And when it comes to that socialization? Some of the kids are pretty good at it, and others are still “works in progress.” However, I don’t think that’s based on the fact that we homeschool, but rather is largely a function of personality. Would they do better in public school? I think it would be detrimental to their progress in social development, rather than helpful. Instead, homeschooling allows me to see areas where my children need to grow, and enables me to work those lessons into daily life. It’s a slow-and-steady process, but we persevere.

As an aside, I also cringe when I read or hear teachings about how the teenage years are (or should be) a “myth” for the Christian homeschooler. We’re going to have two teenagers in our family all too soon, and I can tell you that growth spurts (and the accompanying tiredness), hormones, and emotions at this age are all too real. Many Christian parents have done their very best through this stage and have “lost” their children to the world. I don’t think we need any more guilt (albeit well-meaning) as we navigate this already-difficult phase of life.

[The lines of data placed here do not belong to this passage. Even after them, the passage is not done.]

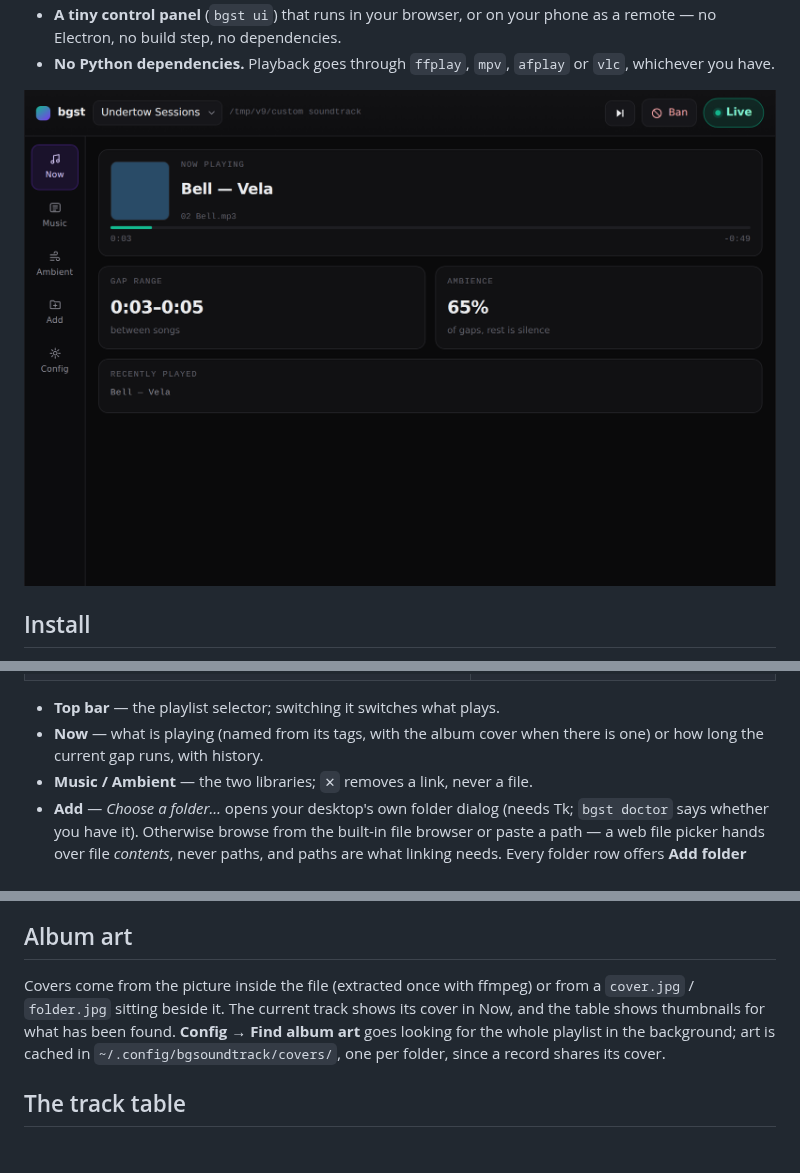
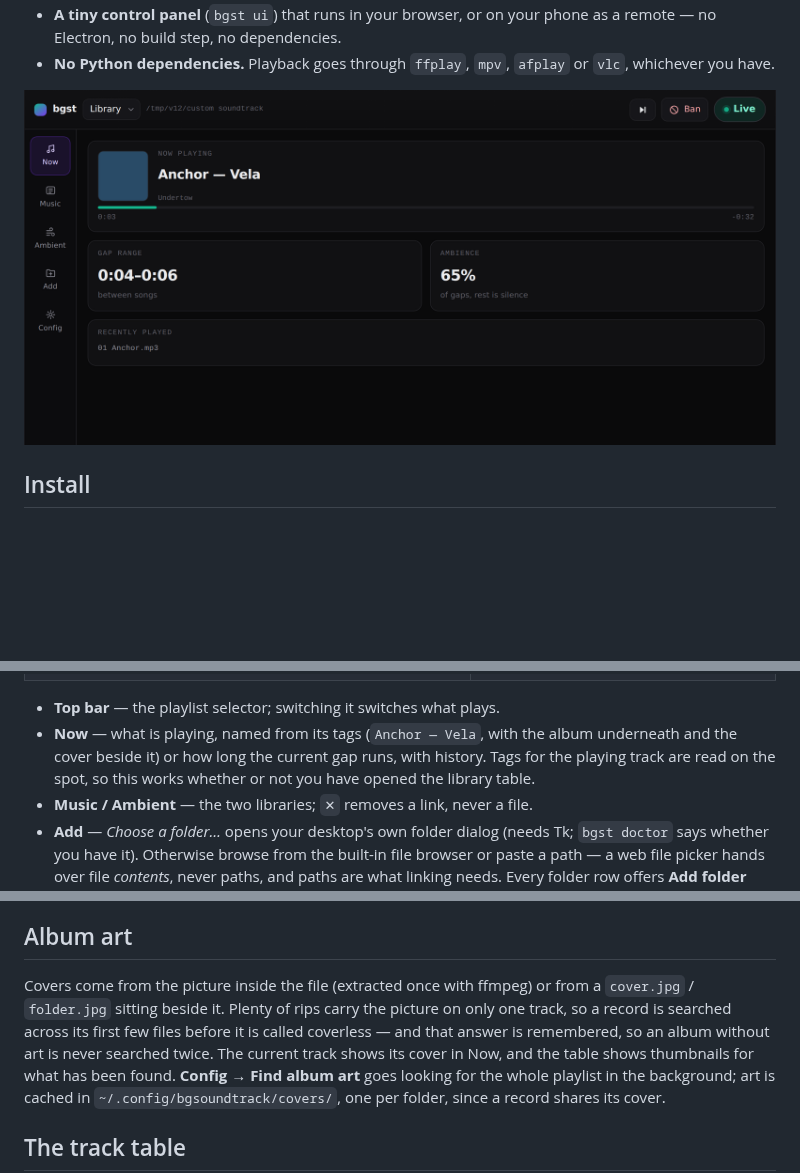
Before and after one commit to cheekoala/gravitone, a Markdown page: README.md, 3 parts joined by grey strips. GitHub-like rendering; pictures changed too: docs/ui-now.png; blank space fills up the shorter version.

```diff
--- a/README.md
+++ b/README.md
@@ -167,8 +167,10 @@ Electron, no build step, no dependencies, nothing loaded from the internet.
 | ![Adding: a whole folder, or just the files in it](docs/ui-add.png) | |
 
 - **Top bar** — the playlist selector; switching it switches what plays.
-- **Now** — what is playing (named from its tags, with the album cover when
-  there is one) or how long the current gap runs, with history.
+- **Now** — what is playing, named from its tags (`Anchor — Vela`, with the
+  album underneath and the cover beside it) or how long the current gap runs,
+  with history. Tags for the playing track are read on the spot, so this
+  works whether or not you have opened the library table.
 - **Music / Ambient** — the two libraries; `✕` removes a link, never a file.
 - **Add** — *Choose a folder…* opens your desktop's own folder dialog (needs
   Tk; `bgst doctor` says whether you have it). Otherwise browse from the
@@ -230,7 +232,10 @@ to read, back up, or edit by hand.
 ## Album art
 
 Covers come from the picture inside the file (extracted once with ffmpeg) or
-from a `cover.jpg` / `folder.jpg` sitting beside it. The current track shows
+from a `cover.jpg` / `folder.jpg` sitting beside it. Plenty of rips carry the
+picture on only one track, so a record is searched across its first few files
+before it is called coverless — and that answer is remembered, so an album
+without art is never searched twice. The current track shows
 its cover in Now, and the table shows thumbnails for what has been found.
 **Config → Find album art** goes looking for the whole playlist in the
 background; art is cached in `~/.config/bgsoundtrack/covers/`, one per folder,
```
Also changed, not shown: 7 other files.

In the final analysis, our homeschooling family is pretty average. However, we’re not after academic success or worldly accolades. Ultimately, we want to raise children who love God with all their hearts and who love their neighbors as themselves.  But even in their spiritual growth, our children are probably pretty “normal” for their various ages and stages. Some are not regenerated, and we’re just trying to teach them habits of obedience and good behavior. Others are seeking to please God but occasionally struggle with the flesh and have questions about what we’ve taught them and try to live out. I don’t know how our journey is going to end, but I trust God. And I’m okay with being pretty normal.

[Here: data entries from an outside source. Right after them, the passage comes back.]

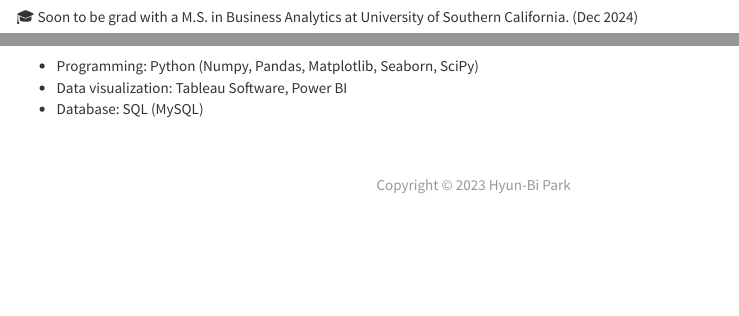
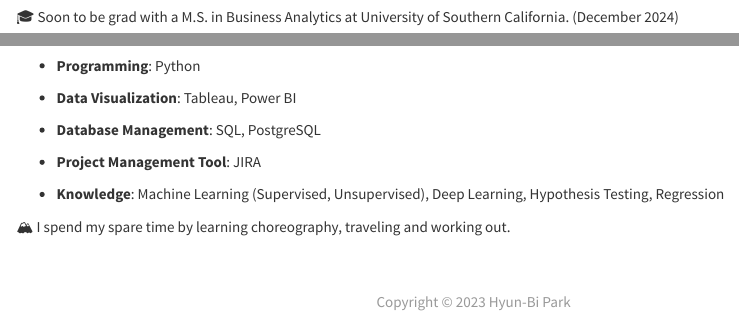
Before and after one commit to hyunbitrishapark/hyunbitrishapark.github.io, an R Markdown document (index.Rmd): the page in a window 1100 px wide, from 240 px down before the commit and from 270 px down after it, so that both start at the same text, and a second part further down, joined at a grey line. Rendered offline with R 4.5, knitr and Pandoc, with nearby package versions; a font, style sheet, LaTeX package, included part or bibliography that could not be used is replaced or left out.

Commit message:
update intro

```diff
--- a/index.Rmd
+++ b/index.Rmd
@@ -18,5 +18,5 @@ output: html_document
 
-🎓 Soon to be grad with a M.S. in Business Analytics at University of Southern California. (Dec 2024)
+🔥 Passionate for developing and applying statistical models to hands-on strategies that will grow business.
 
-🌇 born and raised in Seoul, South Korea, with a passion for developing and applying statistical models to hands-on strategies that will grow business.
+🎓 Soon to be grad with a M.S. in Business Analytics at University of Southern California. (December 2024)
 
@@ -28 +28,2 @@ output: html_document
 
++ **Programming**: Python
@@ -30,4 +30,10 @@ output: html_document
 
-+ Programming: Python (Numpy, Pandas, Matplotlib, Seaborn, SciPy)
-+ Data visualization: Tableau Software, Power BI
-+ Database: SQL (MySQL)
++ **Data Visualization**: Tableau, Power BI
+
++ **Database Management**: SQL, PostgreSQL
+
++ **Project Management Tool**: JIRA
+
++ **Knowledge**: Machine Learning (Supervised, Unsupervised), Deep Learning, Hypothesis Testing, Regression
+
+🏔 I spend my spare time by learning choreography, traveling and working out.
```
Also changed, not shown: _site.yml (+1 -1 lines), index.html, index.Rmd (11 more changed lines), 1 other file.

The Hidden Enemy: High Expectations

It’s innocent enough: “What’s for lunch?”

“Rice.”

Oh.”

After this same exchange with four children in a space of about five minutes (possibly including a couple of eye-rolls and a sigh or two–not from me), I start thinking to myself. They used to really like rice. I could make six cups of rice and they’d ask for more. Today I’m making three and there’ll probably be left-overs. Their appetites just prefer all the things they enjoy. Why can’t they be grateful with what God gives us? Are they ever going to learn contentment? They don’t think about our neighbors here…for most of them, rice is an indulgence. And they don’t even put margarine and salt on it!

Suddenly when the fifth child asks, “What’s for lunch?” my answer comes in an irritated tone. When the sixth child asks, I respond, “Rice! Let’s just be thankful, okay?,” which is usually enough to send the confused child back to wherever he/she came from.

It’s amazing how I can over-think a situation.  Often, my assessments are correct, but I’ll admit that I have a tendency to over-react. After going through scenarios like this more times than I can count, I’ve realized something: I have high expectations. So often I expect my children to behave like little adults. To respond like I would in a given situation. To remember and do everything we have taught, trained, and encouraged them to do. To apply Biblical wisdom to their life situations, even if their immature minds still don’t necessarily have the experience to do so. And when they fail? I’ve been known to nag. Criticize. Correct unfairly. Over-do the discussion (lecture?)

Sigh.

Aware of my own deficiencies and the potential consequences in my relationships with my children, I’ve been working on it for some time now. Slowly and steadily making improvements and not taking things so seriously. Expecting my children to be foolish (the Bible says they will be). Not making too big a deal of it when a new visitor comes and three of the girls scurry around the corner, giggling, to avoid greeting him (despite how we have tried to train and encourage them to exhibit good manners…without prompting). I’m learning to shut my mouth during conversations and let my children share their thoughts and experiences without putting  in my two cents before they’ve even finished.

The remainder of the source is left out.